#### Action item:
Please filter the entries and return only the lines that include "section".

(Itemized modification records)
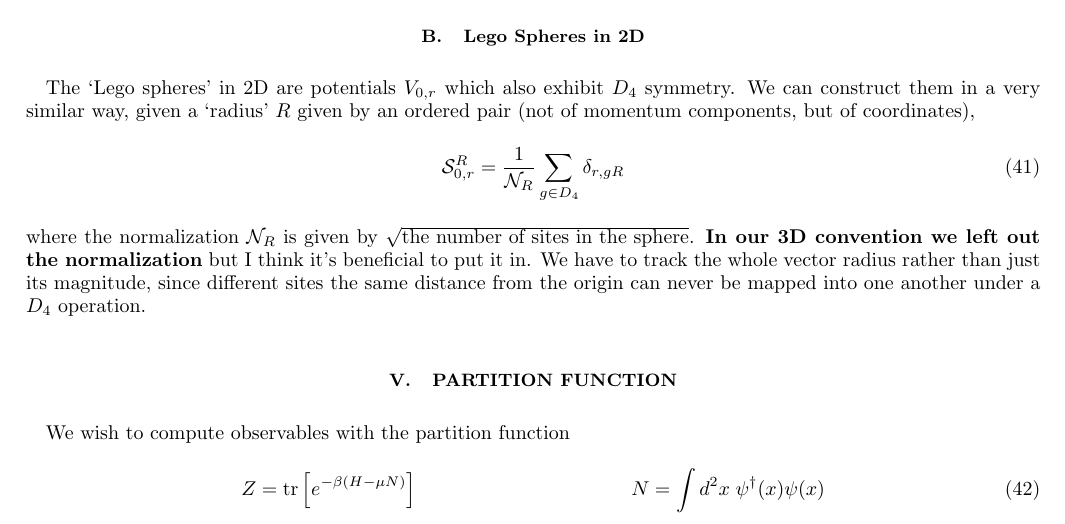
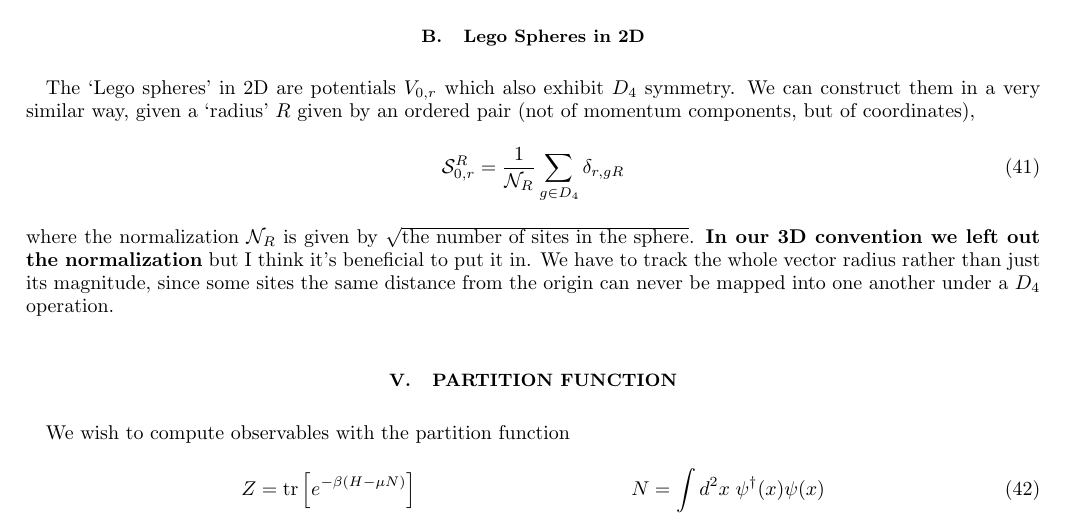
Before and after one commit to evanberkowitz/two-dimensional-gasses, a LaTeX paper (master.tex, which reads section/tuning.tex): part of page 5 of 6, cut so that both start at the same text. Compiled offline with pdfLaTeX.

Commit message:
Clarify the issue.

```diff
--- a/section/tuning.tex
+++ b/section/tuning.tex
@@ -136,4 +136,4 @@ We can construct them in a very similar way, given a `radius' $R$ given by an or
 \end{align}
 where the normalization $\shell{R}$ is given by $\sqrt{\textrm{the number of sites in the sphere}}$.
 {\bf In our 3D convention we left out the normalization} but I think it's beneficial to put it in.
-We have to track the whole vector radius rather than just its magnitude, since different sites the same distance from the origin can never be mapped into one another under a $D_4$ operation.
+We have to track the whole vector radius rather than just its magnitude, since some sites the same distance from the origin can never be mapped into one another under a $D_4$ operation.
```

#### Solved exercise:
Before and after one commit to evanberkowitz/two-dimensional-gasses, a LaTeX paper (master.tex, which reads section/tuning.tex): part of page 5 of 6, cut so that both start at the same text. Compiled offline with pdfLaTeX.
--- a/section/tuning.tex
+++ b/section/tuning.tex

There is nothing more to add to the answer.